START Records to process

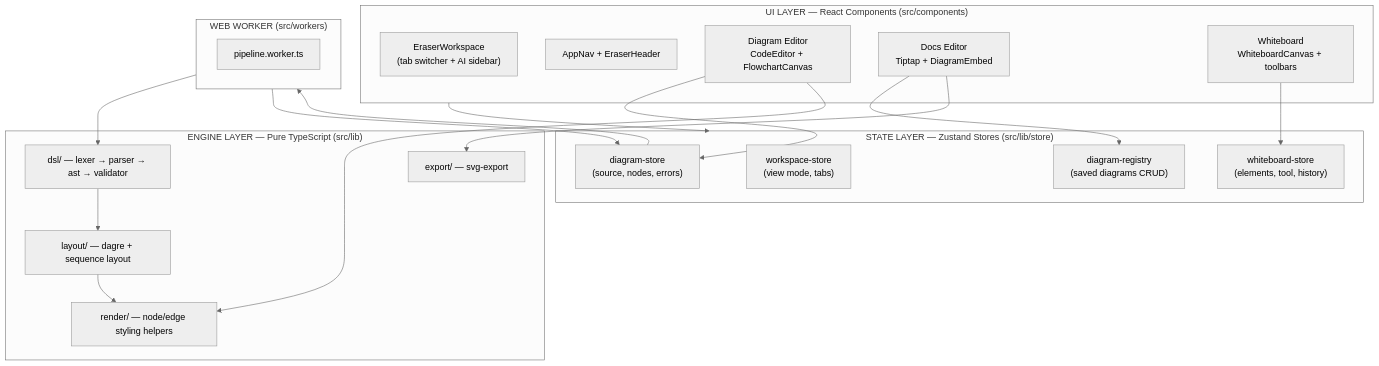
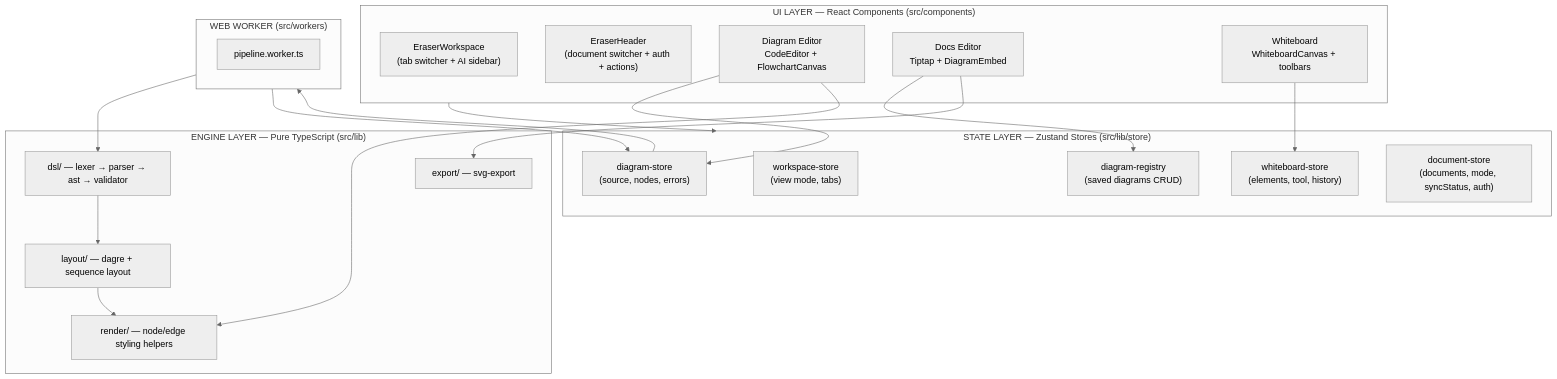
One commit to BhupendraLute/eraserio-clone changed the first of 3 diagrams in Documentation/02-architecture-overview.md. Above: the diagram before and after it, drawn with Mermaid (neutral theme). The commit also changed other lines of this file and 45 other files, not shown here.

````diff
--- a/Documentation/02-architecture-overview.md
+++ b/Documentation/02-architecture-overview.md
@@ -20,40 +20,41 @@
 ```mermaid
 flowchart TB
     subgraph UI["UI LAYER — React Components (src/components)"]
         Shell["EraserWorkspace<br/>(tab switcher + AI sidebar)"]
-        Nav["AppNav + EraserHeader"]
+        Header["EraserHeader<br/>(document switcher + auth + actions)"]
         Editor["Diagram Editor<br/>CodeEditor + FlowchartCanvas"]
         Docs["Docs Editor<br/>Tiptap + DiagramEmbed"]
         WB["Whiteboard<br/>WhiteboardCanvas + toolbars"]
     end
 
     subgraph STATE["STATE LAYER — Zustand Stores (src/lib/store)"]
         WorkspaceS["workspace-store<br/>(view mode, tabs)"]
         DiagramS["diagram-store<br/>(source, nodes, errors)"]
         RegistryS["diagram-registry<br/>(saved diagrams CRUD)"]
         WhiteboardS["whiteboard-store<br/>(elements, tool, history)"]
+        DocumentS["document-store<br/>(documents, mode, syncStatus, auth)"]
     end
 
     subgraph ENGINE["ENGINE LAYER — Pure TypeScript (src/lib)"]
         DSL["dsl/ — lexer → parser → ast → validator"]
         LAYOUT["layout/ — dagre + sequence layout"]
         RENDER["render/ — node/edge styling helpers"]
         EXPORT["export/ — svg-export"]
     end
 
     subgraph WORKER["WEB WORKER (src/workers)"]
         PW["pipeline.worker.ts"]
     end
 
     UI --> STATE
     Editor --> DiagramS
     Docs --> RegistryS
     WB --> WhiteboardS
     DiagramS --> WORKER
     WORKER --> DSL
     DSL --> LAYOUT
     LAYOUT --> RENDER
     WORKER --> DiagramS
     Editor --> RENDER
     Docs --> EXPORT
 ```
````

END Records to process

__Exercise__:
Identify each line of the material where the word "EraserHeader" shows up, and copy it.

__Answer to this task__:
-        Nav["AppNav + EraserHeader"]
+        Header["EraserHeader<br/>(document switcher + auth + actions)"]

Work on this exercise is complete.